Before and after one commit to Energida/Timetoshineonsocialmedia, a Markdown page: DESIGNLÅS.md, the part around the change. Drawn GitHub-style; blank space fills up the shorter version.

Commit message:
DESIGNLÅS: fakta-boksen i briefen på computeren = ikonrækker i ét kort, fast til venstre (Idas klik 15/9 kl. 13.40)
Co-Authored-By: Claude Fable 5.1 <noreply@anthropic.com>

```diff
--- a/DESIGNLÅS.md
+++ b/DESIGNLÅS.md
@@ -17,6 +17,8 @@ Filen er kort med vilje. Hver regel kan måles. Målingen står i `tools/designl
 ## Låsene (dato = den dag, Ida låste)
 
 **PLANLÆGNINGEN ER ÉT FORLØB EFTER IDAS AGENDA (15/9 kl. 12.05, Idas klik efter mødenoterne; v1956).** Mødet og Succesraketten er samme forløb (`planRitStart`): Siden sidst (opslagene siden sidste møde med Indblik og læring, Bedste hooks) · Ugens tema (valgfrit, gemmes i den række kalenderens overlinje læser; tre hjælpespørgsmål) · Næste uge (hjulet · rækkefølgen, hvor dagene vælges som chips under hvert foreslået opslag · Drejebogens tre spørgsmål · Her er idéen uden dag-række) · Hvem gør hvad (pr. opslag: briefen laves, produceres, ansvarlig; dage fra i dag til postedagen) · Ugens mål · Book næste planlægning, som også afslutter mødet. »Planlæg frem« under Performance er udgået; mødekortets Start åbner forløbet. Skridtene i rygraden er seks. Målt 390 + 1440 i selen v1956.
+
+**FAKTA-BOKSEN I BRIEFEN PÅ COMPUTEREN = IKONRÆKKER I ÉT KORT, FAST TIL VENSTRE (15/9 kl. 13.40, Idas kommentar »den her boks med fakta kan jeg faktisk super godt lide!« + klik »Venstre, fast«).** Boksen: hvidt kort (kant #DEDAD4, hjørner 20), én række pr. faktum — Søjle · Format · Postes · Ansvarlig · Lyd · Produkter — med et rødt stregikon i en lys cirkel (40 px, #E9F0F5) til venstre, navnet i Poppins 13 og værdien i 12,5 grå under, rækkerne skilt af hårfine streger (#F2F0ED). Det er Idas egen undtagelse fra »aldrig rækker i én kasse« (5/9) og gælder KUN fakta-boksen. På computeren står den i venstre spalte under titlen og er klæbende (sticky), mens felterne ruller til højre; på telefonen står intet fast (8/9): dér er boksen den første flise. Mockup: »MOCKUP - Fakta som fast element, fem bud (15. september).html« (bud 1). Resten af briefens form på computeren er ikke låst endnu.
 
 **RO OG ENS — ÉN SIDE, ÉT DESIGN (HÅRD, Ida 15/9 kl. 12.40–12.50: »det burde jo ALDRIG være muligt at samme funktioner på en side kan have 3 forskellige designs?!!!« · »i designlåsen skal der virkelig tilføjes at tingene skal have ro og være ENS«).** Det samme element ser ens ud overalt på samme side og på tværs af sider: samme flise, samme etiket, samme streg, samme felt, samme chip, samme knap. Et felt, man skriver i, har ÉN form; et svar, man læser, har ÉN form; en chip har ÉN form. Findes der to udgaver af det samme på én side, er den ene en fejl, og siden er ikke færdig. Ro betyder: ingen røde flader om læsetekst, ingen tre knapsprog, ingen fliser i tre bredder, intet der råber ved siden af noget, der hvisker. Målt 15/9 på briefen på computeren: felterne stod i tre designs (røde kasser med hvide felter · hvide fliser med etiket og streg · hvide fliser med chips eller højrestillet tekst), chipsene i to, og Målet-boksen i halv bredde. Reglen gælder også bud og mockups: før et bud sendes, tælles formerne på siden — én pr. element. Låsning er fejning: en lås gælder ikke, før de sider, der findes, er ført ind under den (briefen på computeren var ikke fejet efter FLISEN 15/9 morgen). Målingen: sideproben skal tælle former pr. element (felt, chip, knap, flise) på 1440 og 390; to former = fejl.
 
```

——

Exercise details
Every record above should be output exactly.

Answer to this exercise
Before and after one commit to Energida/Timetoshineonsocialmedia, a Markdown page: DESIGNLÅS.md, the part around the change. Drawn GitHub-style; blank space fills up the shorter version.

Commit message:
DESIGNLÅS: fakta-boksen i briefen på computeren = ikonrækker i ét kort, fast til venstre (Idas klik 15/9 kl. 13.40)
Co-Authored-By: Claude Fable 5.1 <noreply@anthropic.com>

```diff
--- a/DESIGNLÅS.md
+++ b/DESIGNLÅS.md
@@ -17,6 +17,8 @@ Filen er kort med vilje. Hver regel kan måles. Målingen står i `tools/designl
 ## Låsene (dato = den dag, Ida låste)
 
 **PLANLÆGNINGEN ER ÉT FORLØB EFTER IDAS AGENDA (15/9 kl. 12.05, Idas klik efter mødenoterne; v1956).** Mødet og Succesraketten er samme forløb (`planRitStart`): Siden sidst (opslagene siden sidste møde med Indblik og læring, Bedste hooks) · Ugens tema (valgfrit, gemmes i den række kalenderens overlinje læser; tre hjælpespørgsmål) · Næste uge (hjulet · rækkefølgen, hvor dagene vælges som chips under hvert foreslået opslag · Drejebogens tre spørgsmål · Her er idéen uden dag-række) · Hvem gør hvad (pr. opslag: briefen laves, produceres, ansvarlig; dage fra i dag til postedagen) · Ugens mål · Book næste planlægning, som også afslutter mødet. »Planlæg frem« under Performance er udgået; mødekortets Start åbner forløbet. Skridtene i rygraden er seks. Målt 390 + 1440 i selen v1956.
+
+**FAKTA-BOKSEN I BRIEFEN PÅ COMPUTEREN = IKONRÆKKER I ÉT KORT, FAST TIL VENSTRE (15/9 kl. 13.40, Idas kommentar »den her boks med fakta kan jeg faktisk super godt lide!« + klik »Venstre, fast«).** Boksen: hvidt kort (kant #DEDAD4, hjørner 20), én række pr. faktum — Søjle · Format · Postes · Ansvarlig · Lyd · Produkter — med et rødt stregikon i en lys cirkel (40 px, #E9F0F5) til venstre, navnet i Poppins 13 og værdien i 12,5 grå under, rækkerne skilt af hårfine streger (#F2F0ED). Det er Idas egen undtagelse fra »aldrig rækker i én kasse« (5/9) og gælder KUN fakta-boksen. På computeren står den i venstre spalte under titlen og er klæbende (sticky), mens felterne ruller til højre; på telefonen står intet fast (8/9): dér er boksen den første flise. Mockup: »MOCKUP - Fakta som fast element, fem bud (15. september).html« (bud 1). Resten af briefens form på computeren er ikke låst endnu.
 
 **RO OG ENS — ÉN SIDE, ÉT DESIGN (HÅRD, Ida 15/9 kl. 12.40–12.50: »det burde jo ALDRIG være muligt at samme funktioner på en side kan have 3 forskellige designs?!!!« · »i designlåsen skal der virkelig tilføjes at tingene skal have ro og være ENS«).** Det samme element ser ens ud overalt på samme side og på tværs af sider: samme flise, samme etiket, samme streg, samme felt, samme chip, samme knap. Et felt, man skriver i, har ÉN form; et svar, man læser, har ÉN form; en chip har ÉN form. Findes der to udgaver af det samme på én side, er den ene en fejl, og siden er ikke færdig. Ro betyder: ingen røde flader om læsetekst, ingen tre knapsprog, ingen fliser i tre bredder, intet der råber ved siden af noget, der hvisker. Målt 15/9 på briefen på computeren: felterne stod i tre designs (røde kasser med hvide felter · hvide fliser med etiket og streg · hvide fliser med chips eller højrestillet tekst), chipsene i to, og Målet-boksen i halv bredde. Reglen gælder også bud og mockups: før et bud sendes, tælles formerne på siden — én pr. element. Låsning er fejning: en lås gælder ikke, før de sider, der findes, er ført ind under den (briefen på computeren var ikke fejet efter FLISEN 15/9 morgen). Målingen: sideproben skal tælle former pr. element (felt, chip, knap, flise) på 1440 og 390; to former = fejl.
 
```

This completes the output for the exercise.